(Supplied entries)

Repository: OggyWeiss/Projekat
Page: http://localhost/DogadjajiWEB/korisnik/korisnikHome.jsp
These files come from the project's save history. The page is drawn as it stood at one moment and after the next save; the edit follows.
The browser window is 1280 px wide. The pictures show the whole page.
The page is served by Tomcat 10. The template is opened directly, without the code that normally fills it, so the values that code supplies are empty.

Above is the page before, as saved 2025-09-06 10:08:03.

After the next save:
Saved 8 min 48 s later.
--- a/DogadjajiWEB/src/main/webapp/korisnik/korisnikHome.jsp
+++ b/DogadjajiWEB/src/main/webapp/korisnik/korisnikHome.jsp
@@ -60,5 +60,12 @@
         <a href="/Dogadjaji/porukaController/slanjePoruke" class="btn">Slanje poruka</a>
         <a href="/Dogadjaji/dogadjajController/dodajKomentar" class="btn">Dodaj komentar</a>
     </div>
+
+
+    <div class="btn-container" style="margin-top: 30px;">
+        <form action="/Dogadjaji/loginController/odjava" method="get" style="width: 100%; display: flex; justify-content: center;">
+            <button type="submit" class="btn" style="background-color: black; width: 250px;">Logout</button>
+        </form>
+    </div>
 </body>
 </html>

(End Supplied entries)
(Supplied entries)

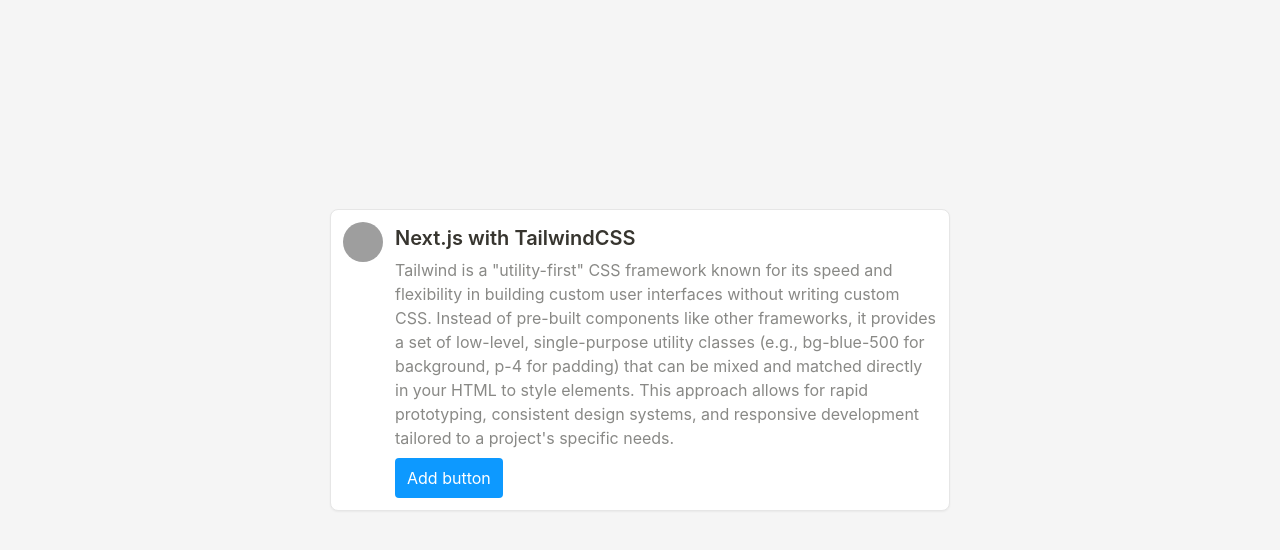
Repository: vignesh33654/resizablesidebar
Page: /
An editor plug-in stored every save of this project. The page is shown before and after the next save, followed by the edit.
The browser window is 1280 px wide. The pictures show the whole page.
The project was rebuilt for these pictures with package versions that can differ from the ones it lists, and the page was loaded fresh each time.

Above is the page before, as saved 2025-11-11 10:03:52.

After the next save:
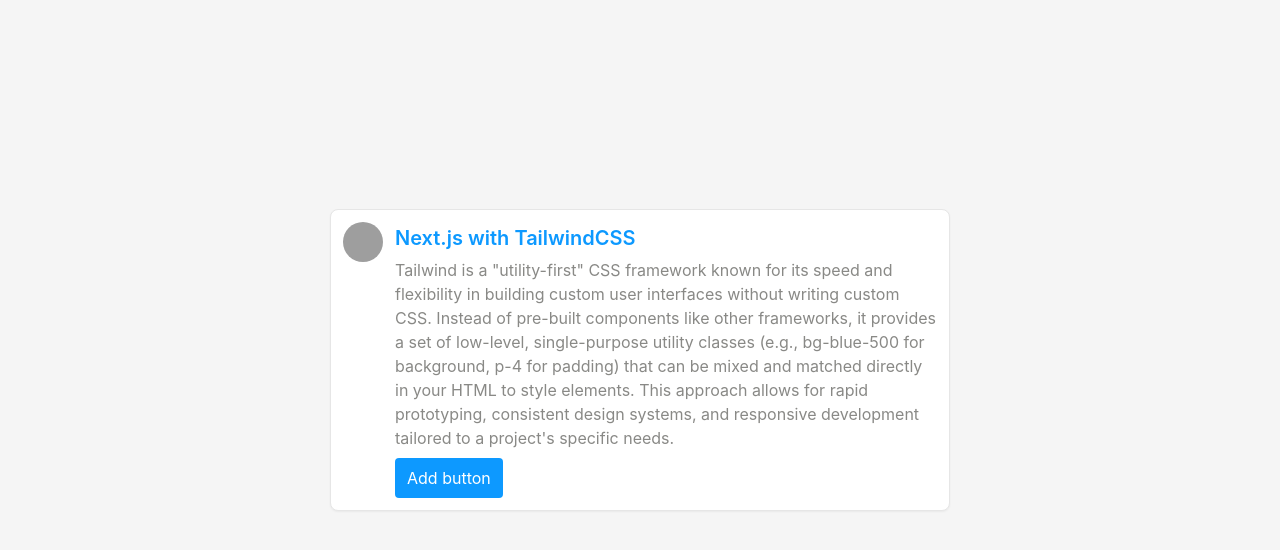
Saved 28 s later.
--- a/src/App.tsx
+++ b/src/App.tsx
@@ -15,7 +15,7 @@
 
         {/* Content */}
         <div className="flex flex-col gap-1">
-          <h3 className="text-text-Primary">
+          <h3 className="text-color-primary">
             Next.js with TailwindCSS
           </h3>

(End Supplied entries)

» What the task requires: Look through the material above and pick out each line holding the word "Repository".

» Answer box:
Repository: OggyWeiss/Projekat
Repository: vignesh33654/resizablesidebar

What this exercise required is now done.